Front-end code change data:
.....

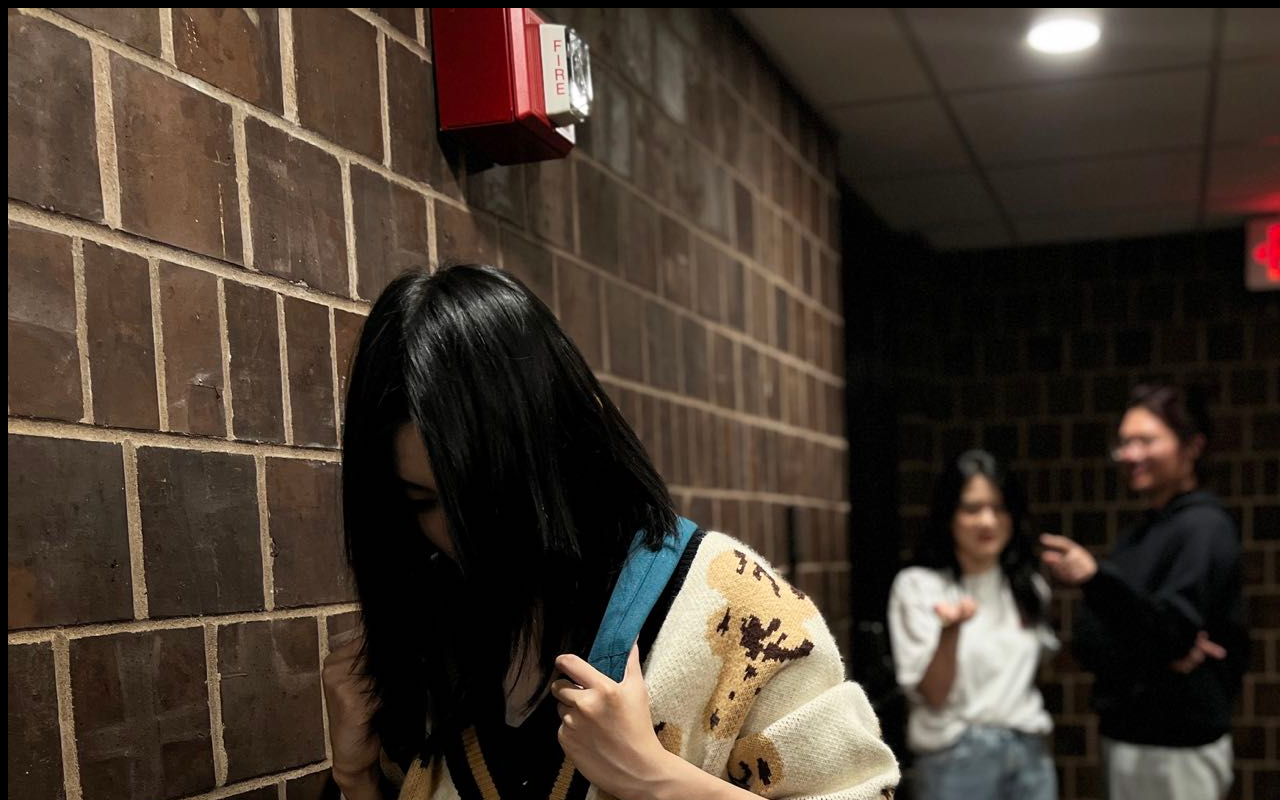
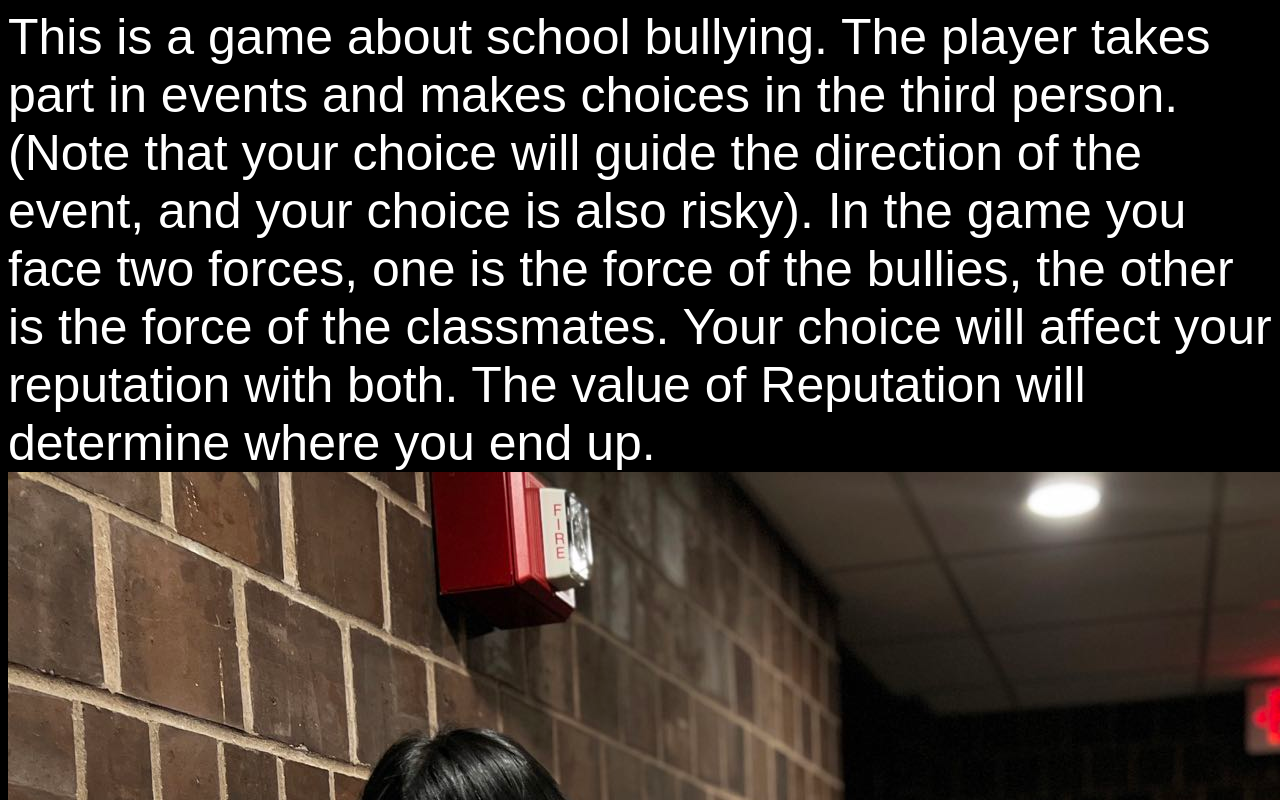
Before and after one commit to sdu5/twine, a plain HTML site: page index.html in a window 1280 px wide. Shown: the top 800 px of the page. Drawn offline with Linux system fonts and the light colour scheme.

Commit message:
Update index.html

```diff
--- a/index.html
+++ b/index.html
@@ -1,6 +1,6 @@
 <html>
-  <head>
-  <img src="https://sdu5.github.io/twine/images/bully.jpg" style=”width:70%”>
+This is a game about school bullying. The player takes part in events and makes choices in the third person. (Note that your choice will guide the direction of the event, and your choice is also risky). In the game you face two forces, one is the force of the bullies, the other is the force of the classmates. Your choice will affect your reputation with both. The value of Reputation will determine where you end up.
+  <img src="https://sdu5.github.io/twine/images/bully.jpg">
       <style>
 body {
 background-color: black;
@@ -10,13 +10,13 @@ font-family: Arial, Helvetica, sans-serif;
 }
 </style>
 
-  </head>
-   This is a game about school bullying. The player takes part in events and makes choices in the third person. (Note that your choice will guide the direction of the event, and your choice is also risky). In the game you face two forces, one is the force of the bullies, the other is the force of the classmates. Your choice will affect your reputation with both. The value of Reputation will determine where you end up.
-<body>
+
 <span style="background-color: #FFFF00">
 Click <a href="https://sdu5.github.io/twine/my_twine.html">enter game </a>
   </span>
-</body>
+
+
+
 <br><br>
 Music Citation:
 ShortRecord. “Sad piano.” Freesound, 2020. Mp3.
```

.....

### Task objective
The records above must be printed exactly; the pictures stay out.

### Completed task
Before and after one commit to sdu5/twine, a plain HTML site: page index.html in a window 1280 px wide. Shown: the top 800 px of the page. Drawn offline with Linux system fonts and the light colour scheme.

Commit message:
Update index.html

```diff
--- a/index.html
+++ b/index.html
@@ -1,6 +1,6 @@
 <html>
-  <head>
-  <img src="https://sdu5.github.io/twine/images/bully.jpg" style=”width:70%”>
+This is a game about school bullying. The player takes part in events and makes choices in the third person. (Note that your choice will guide the direction of the event, and your choice is also risky). In the game you face two forces, one is the force of the bullies, the other is the force of the classmates. Your choice will affect your reputation with both. The value of Reputation will determine where you end up.
+  <img src="https://sdu5.github.io/twine/images/bully.jpg">
       <style>
 body {
 background-color: black;
@@ -10,13 +10,13 @@ font-family: Arial, Helvetica, sans-serif;
 }
 </style>
 
-  </head>
-   This is a game about school bullying. The player takes part in events and makes choices in the third person. (Note that your choice will guide the direction of the event, and your choice is also risky). In the game you face two forces, one is the force of the bullies, the other is the force of the classmates. Your choice will affect your reputation with both. The value of Reputation will determine where you end up.
-<body>
+
 <span style="background-color: #FFFF00">
 Click <a href="https://sdu5.github.io/twine/my_twine.html">enter game </a>
   </span>
-</body>
+
+
+
 <br><br>
 Music Citation:
 ShortRecord. “Sad piano.” Freesound, 2020. Mp3.
```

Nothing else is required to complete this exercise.